Exercise requirements >>
Through the last line of the entries, please copy every line exactly, starting with the one that contains "S --> G[玄圃确认与签名出口]".

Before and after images
————

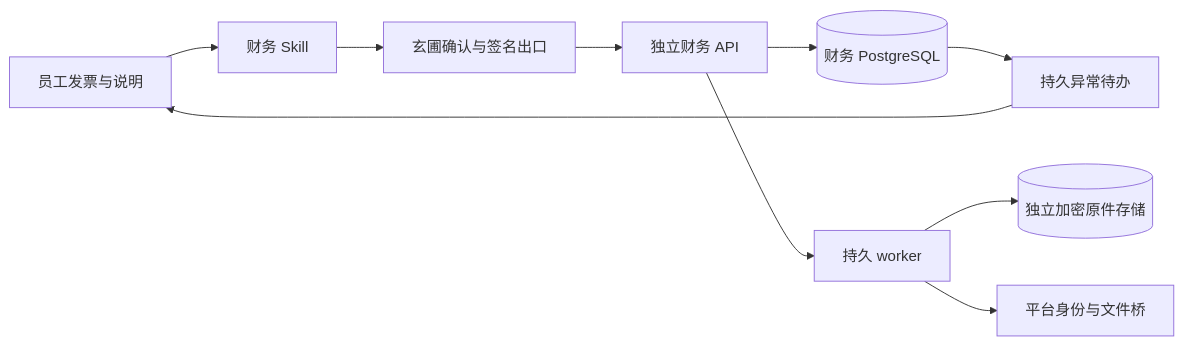
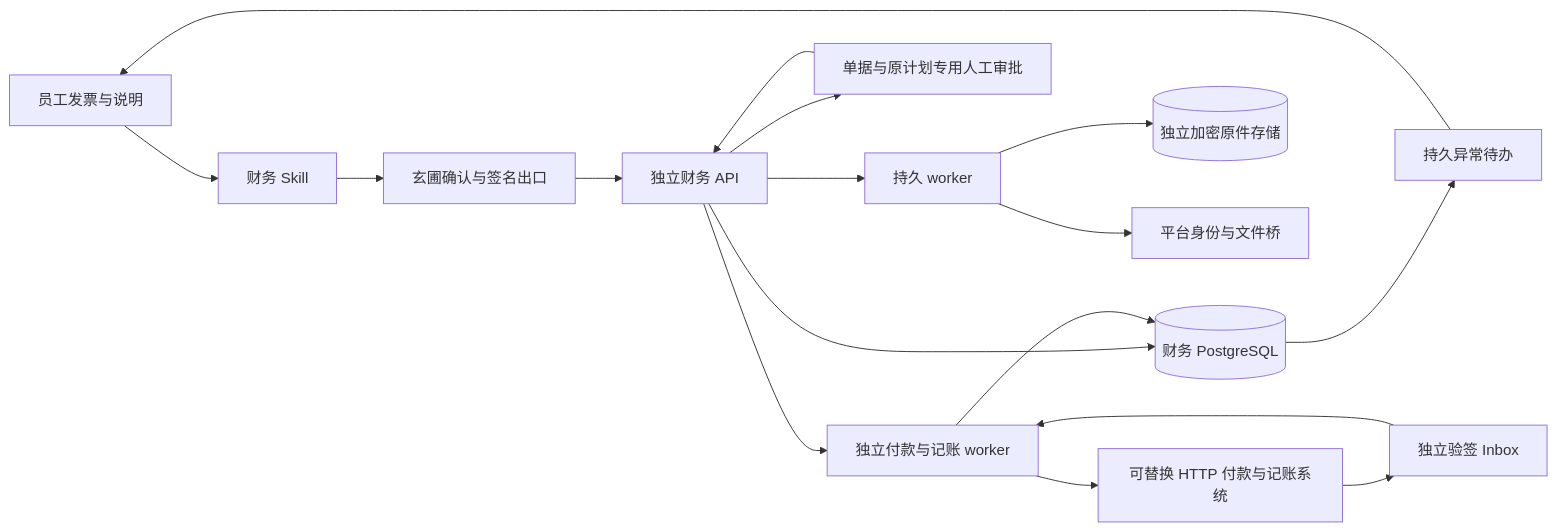
The diagram in docs/architecture/finance.md (LumoraX/xuanpu), drawn with Mermaid before and after one commit. The commit also changed other lines of this file and 136 other files, not shown here.

````diff
--- a/docs/architecture/finance.md
+++ b/docs/architecture/finance.md
@@ -5,12 +5,19 @@
 ```mermaid
 flowchart LR
   U[员工发票与说明] --> S[财务 Skill]
   S --> G[玄圃确认与签名出口]
   G --> A[独立财务 API]
   A --> D[(财务 PostgreSQL)]
   A --> W[持久 worker]
   W --> O[(独立加密原件存储)]
   W --> B[平台身份与文件桥]
   D --> H[持久异常待办]
   H --> U
+  A --> HA[单据与原计划专用人工审批]
+  HA --> A
+  A --> SW[独立付款与记账 worker]
+  SW --> P[可替换 HTTP 付款与记账系统]
+  P --> CB[独立验签 Inbox]
+  CB --> SW
+  SW --> D
 ```
````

————

Output of the exercise >>
   S --> G[玄圃确认与签名出口]
   G --> A[独立财务 API]
   A --> D[(财务 PostgreSQL)]
   A --> W[持久 worker]
   W --> O[(独立加密原件存储)]
   W --> B[平台身份与文件桥]
   D --> H[持久异常待办]
   H --> U
+  A --> HA[单据与原计划专用人工审批]
+  HA --> A
+  A --> SW[独立付款与记账 worker]
+  SW --> P[可替换 HTTP 付款与记账系统]
+  P --> CB[独立验签 Inbox]
+  CB --> SW
+  SW --> D
 ```
````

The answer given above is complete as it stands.